TASK TO COMPLETE –
Where the data below has the string "relaxed", return the whole line.

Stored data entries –
BEGIN
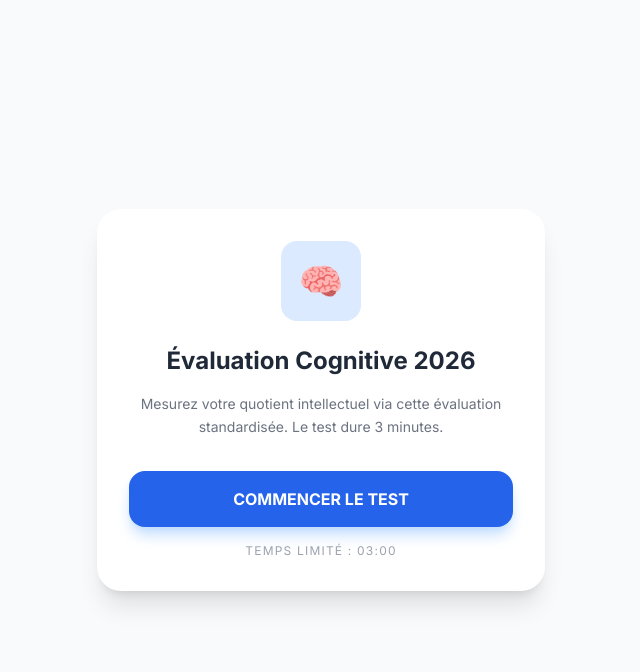
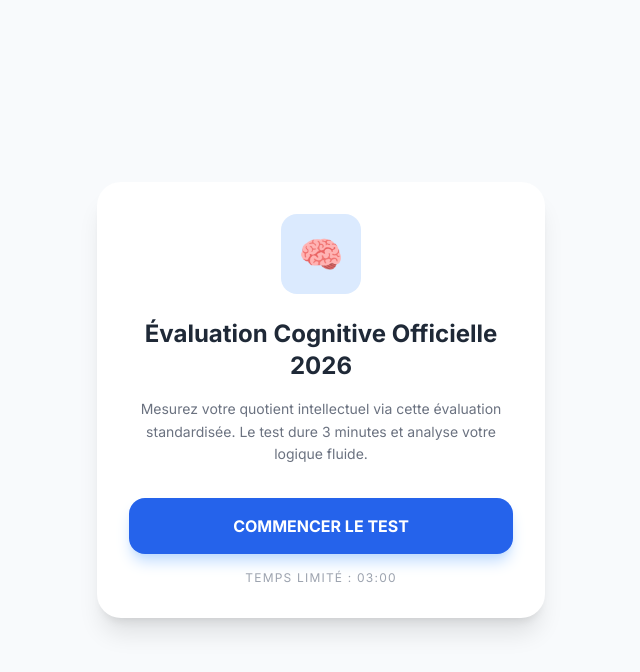
Before and after one commit to nicomarketingpro/test-qi-2026, a Flask app: page / in a window 1280 px wide. Shown: the top 672 px of the page, without its empty margins (319-959 px from the left). Run offline with Flask 3, Linux system fonts and the light colour scheme; some libraries are stand-ins or nearby versions.

Commit message:
Update audio source and quiz text
mis a jour du site 5 questionnaire

```diff
--- a/templates/index.html
+++ b/templates/index.html
@@ -18,24 +18,24 @@
     <button id="music-btn" onclick="toggleMusic()" class="fixed top-4 right-4 bg-white p-3 rounded-full shadow-lg z-50 hidden">
         <span id="music-icon">🔇</span>
     </button>
-    <audio id="bg-music" loop>
-        <source src="https://cdn.pixabay.com/audio/2022/03/10/audio_c363d50d03.mp3" type="audio/mpeg">
+    <audio id="bg-music" loop preload="auto">
+        <source src="https://upload.wikimedia.org/wikipedia/commons/3/34/Beat_of_Nature_-_By_Olexy.mp3" type="audio/mpeg">
     </audio>
 
     <div id="quiz-container" class="max-w-md w-full bg-white rounded-3xl shadow-xl p-8">
 
-        <div id="welcome-screen">
+        <div id="welcome-screen" class="text-center">
             <div class="w-20 h-20 bg-blue-100 rounded-2xl flex items-center justify-center mx-auto mb-6">
                 <span class="text-4xl">🧠</span>
             </div>
-            <h1 class="text-2xl font-bold text-center text-gray-800 mb-4">Évaluation Cognitive 2026</h1>
-            <p class="text-gray-500 text-center mb-8 leading-relaxed text-sm">
-                Mesurez votre quotient intellectuel via cette évaluation standardisée. Le test dure 3 minutes.
+            <h1 class="text-2xl font-bold text-gray-800 mb-4">Évaluation Cognitive Officielle 2026</h1>
+            <p class="text-gray-500 mb-8 leading-relaxed text-sm">
+                Mesurez votre quotient intellectuel via cette évaluation standardisée. Le test dure 3 minutes et analyse votre logique fluide.
             </p>
             <button onclick="startQuiz()" class="w-full bg-blue-600 hover:bg-blue-700 text-white font-bold py-4 rounded-2xl transition-all shadow-lg shadow-blue-200">
                 COMMENCER LE TEST
             </button>
-            <p class="mt-4 text-center text-xs text-gray-400 font-medium uppercase tracking-widest">Temps limité : 03:00</p>
+            <p class="mt-4 text-xs text-gray-400 font-medium uppercase tracking-widest text-center">Temps limité : 03:00</p>
         </div>
 
         <div id="quiz-content" class="hidden">
@@ -48,16 +48,17 @@
                     <div id="progress" class="bg-blue-600 h-2 rounded-full progress-bar" style="width: 20%"></div>
                 </div>
             </div>
+
             <div id="question-area">
-                <h2 id="question-text" class="text-2xl font-bold text-gray-800 mb-6 font-sans">Chargement...</h2>
+                <h2 id="question-text" class="text-2xl font-bold text-gray-800 mb-6">Chargement...</h2>
                 <div id="options" class="space-y-3"></div>
             </div>
         </div>
 
         <div id="analysis" class="hidden text-center py-12">
             <div class="animate-spin rounded-full h-16 w-16 border-b-2 border-blue-600 mx-auto mb-6"></div>
-            <h2 class="text-xl font-bold text-gray-800 mb-2">Analyse en cours...</h2>
-            <p class="text-gray-500 text-sm pulse">Calcul des résultats...</p>
+            <h2 class="text-xl font-bold text-gray-800 mb-2">Analyse de vos performances...</h2>
+            <p class="text-gray-500 text-sm pulse font-medium">Comparaison avec la cohorte 2026</p>
         </div>
 
         <div id="result-screen" class="hidden text-center">
@@ -65,13 +66,13 @@
                 <div class="text-blue-600 text-4xl mb-2">✨</div>
                 <h2 class="text-2xl font-bold text-blue-700 mb-2">Test Terminé !</h2>
                 <p class="text-gray-700 text-sm leading-relaxed">
-                    Votre score est prêt. Il est supérieur à 85% des candidats de cette session.
+                    Félicitations, vos réponses indiquent un haut potentiel intellectuel. Votre rapport détaillé est prêt.
                 </p>
             </div>
             <button onclick="redirectToBeacons()" class="w-full bg-blue-600 hover:bg-blue-700 text-white font-bold py-4 rounded-2xl transition-all shadow-lg shadow-blue-200">
                 DÉBLOQUER MON RAPPORT (1€)
             </button>
-            <p class="mt-4 text-[10px] text-gray-400 italic">Score certifié + PDF envoyé par mail.</p>
+            <p class="mt-4 text-[10px] text-gray-400 italic text-center">Score certifié + Rapport PDF envoyé par mail après validation.</p>
         </div>
     </div>
 
@@ -90,15 +91,18 @@
         let timerInterval;
 
         function startQuiz() {
+            // Affichage
             document.getElementById('welcome-screen').classList.add('hidden');
             document.getElementById('quiz-content').classList.remove('hidden');
             document.getElementById('music-btn').classList.remove('hidden');
 
+            // Audio (S'active obligatoirement suite au clic)
             const audio = document.getElementById('bg-music');
+            audio.volume = 0.4;
             audio.play().then(() => {
                 musicPlaying = true;
                 document.getElementById('music-icon').innerText = "🔊";
-            }).catch(e => console.log("Audio bloqué"));
+            }).catch(e => console.log("L'audio a besoin d'une action manuelle"));
 
             loadQuestion();
             startTimer();
@@ -160,6 +164,7 @@
             clearInterval(timerInterval);
             document.getElementById('quiz-content').classList.add('hidden');
             document.getElementById('analysis').classList.remove('hidden');
+
             setTimeout(() => {
                 document.getElementById('analysis').classList.add('hidden');
                 document.getElementById('result-screen').classList.remove('hidden');
```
END
COMPLETED TASK –
-            <p class="text-gray-500 text-center mb-8 leading-relaxed text-sm">
+            <p class="text-gray-500 mb-8 leading-relaxed text-sm">
                 <p class="text-gray-700 text-sm leading-relaxed">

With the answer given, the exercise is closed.